PROBLEM STATEMENT
Every entry below should be repeated exactly; the pictures should not.

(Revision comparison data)
+ + + +

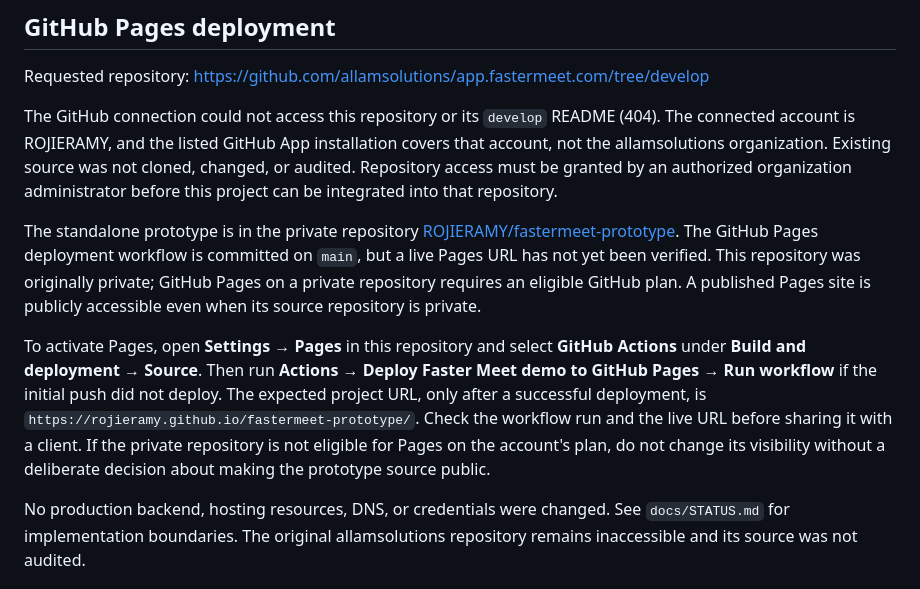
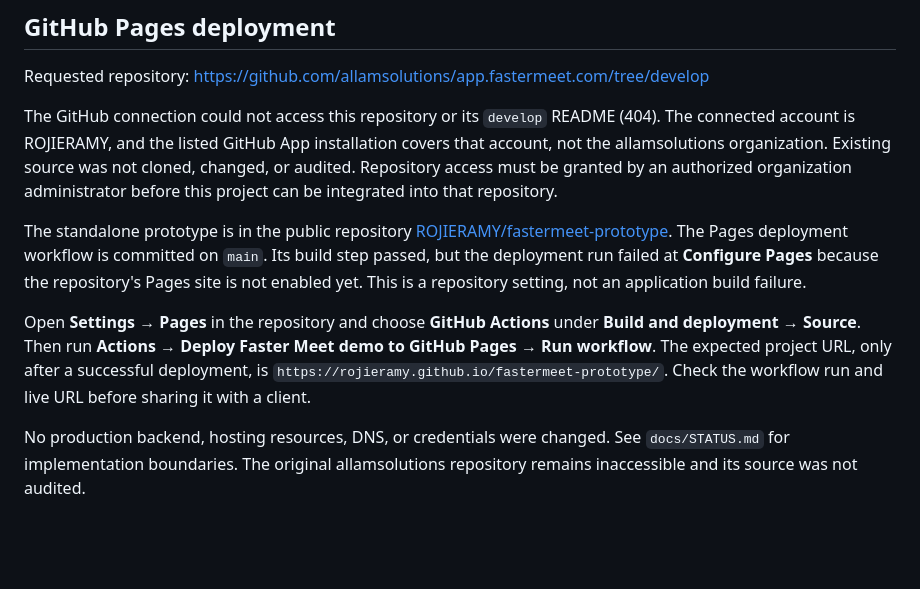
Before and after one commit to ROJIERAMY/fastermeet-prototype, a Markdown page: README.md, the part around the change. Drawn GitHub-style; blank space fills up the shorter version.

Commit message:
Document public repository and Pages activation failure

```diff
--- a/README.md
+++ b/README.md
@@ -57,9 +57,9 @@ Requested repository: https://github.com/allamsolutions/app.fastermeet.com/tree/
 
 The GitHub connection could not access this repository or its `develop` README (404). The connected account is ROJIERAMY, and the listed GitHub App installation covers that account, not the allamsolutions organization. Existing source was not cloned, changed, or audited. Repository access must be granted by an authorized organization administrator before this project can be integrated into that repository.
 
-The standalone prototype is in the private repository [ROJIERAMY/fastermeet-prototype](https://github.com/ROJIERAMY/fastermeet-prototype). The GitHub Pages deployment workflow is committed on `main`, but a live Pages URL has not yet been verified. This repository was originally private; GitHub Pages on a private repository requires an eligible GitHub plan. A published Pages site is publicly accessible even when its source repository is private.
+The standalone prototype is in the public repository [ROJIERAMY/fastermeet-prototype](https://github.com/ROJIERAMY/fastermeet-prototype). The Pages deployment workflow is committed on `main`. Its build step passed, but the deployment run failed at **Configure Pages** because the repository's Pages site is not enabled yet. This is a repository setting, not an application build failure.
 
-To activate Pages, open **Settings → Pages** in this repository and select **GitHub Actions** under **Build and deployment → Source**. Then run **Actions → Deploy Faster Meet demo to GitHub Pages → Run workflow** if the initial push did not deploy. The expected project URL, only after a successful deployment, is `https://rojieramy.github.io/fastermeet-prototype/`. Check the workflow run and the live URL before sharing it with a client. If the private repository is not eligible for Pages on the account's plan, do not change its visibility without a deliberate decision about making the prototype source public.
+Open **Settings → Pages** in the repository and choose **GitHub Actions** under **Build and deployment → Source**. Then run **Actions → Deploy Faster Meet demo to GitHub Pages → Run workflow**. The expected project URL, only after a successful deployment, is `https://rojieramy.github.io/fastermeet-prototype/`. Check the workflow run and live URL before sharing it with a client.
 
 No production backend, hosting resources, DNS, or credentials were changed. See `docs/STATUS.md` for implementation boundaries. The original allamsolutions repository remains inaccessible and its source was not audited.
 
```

+ + + +

OUTPUT OF THE TASK
Before and after one commit to ROJIERAMY/fastermeet-prototype, a Markdown page: README.md, the part around the change. Drawn GitHub-style; blank space fills up the shorter version.

Commit message:
Document public repository and Pages activation failure

```diff
--- a/README.md
+++ b/README.md
@@ -57,9 +57,9 @@ Requested repository: https://github.com/allamsolutions/app.fastermeet.com/tree/
 
 The GitHub connection could not access this repository or its `develop` README (404). The connected account is ROJIERAMY, and the listed GitHub App installation covers that account, not the allamsolutions organization. Existing source was not cloned, changed, or audited. Repository access must be granted by an authorized organization administrator before this project can be integrated into that repository.
 
-The standalone prototype is in the private repository [ROJIERAMY/fastermeet-prototype](https://github.com/ROJIERAMY/fastermeet-prototype). The GitHub Pages deployment workflow is committed on `main`, but a live Pages URL has not yet been verified. This repository was originally private; GitHub Pages on a private repository requires an eligible GitHub plan. A published Pages site is publicly accessible even when its source repository is private.
+The standalone prototype is in the public repository [ROJIERAMY/fastermeet-prototype](https://github.com/ROJIERAMY/fastermeet-prototype). The Pages deployment workflow is committed on `main`. Its build step passed, but the deployment run failed at **Configure Pages** because the repository's Pages site is not enabled yet. This is a repository setting, not an application build failure.
 
-To activate Pages, open **Settings → Pages** in this repository and select **GitHub Actions** under **Build and deployment → Source**. Then run **Actions → Deploy Faster Meet demo to GitHub Pages → Run workflow** if the initial push did not deploy. The expected project URL, only after a successful deployment, is `https://rojieramy.github.io/fastermeet-prototype/`. Check the workflow run and the live URL before sharing it with a client. If the private repository is not eligible for Pages on the account's plan, do not change its visibility without a deliberate decision about making the prototype source public.
+Open **Settings → Pages** in the repository and choose **GitHub Actions** under **Build and deployment → Source**. Then run **Actions → Deploy Faster Meet demo to GitHub Pages → Run workflow**. The expected project URL, only after a successful deployment, is `https://rojieramy.github.io/fastermeet-prototype/`. Check the workflow run and live URL before sharing it with a client.
 
 No production backend, hosting resources, DNS, or credentials were changed. See `docs/STATUS.md` for implementation boundaries. The original allamsolutions repository remains inaccessible and its source was not audited.
 
```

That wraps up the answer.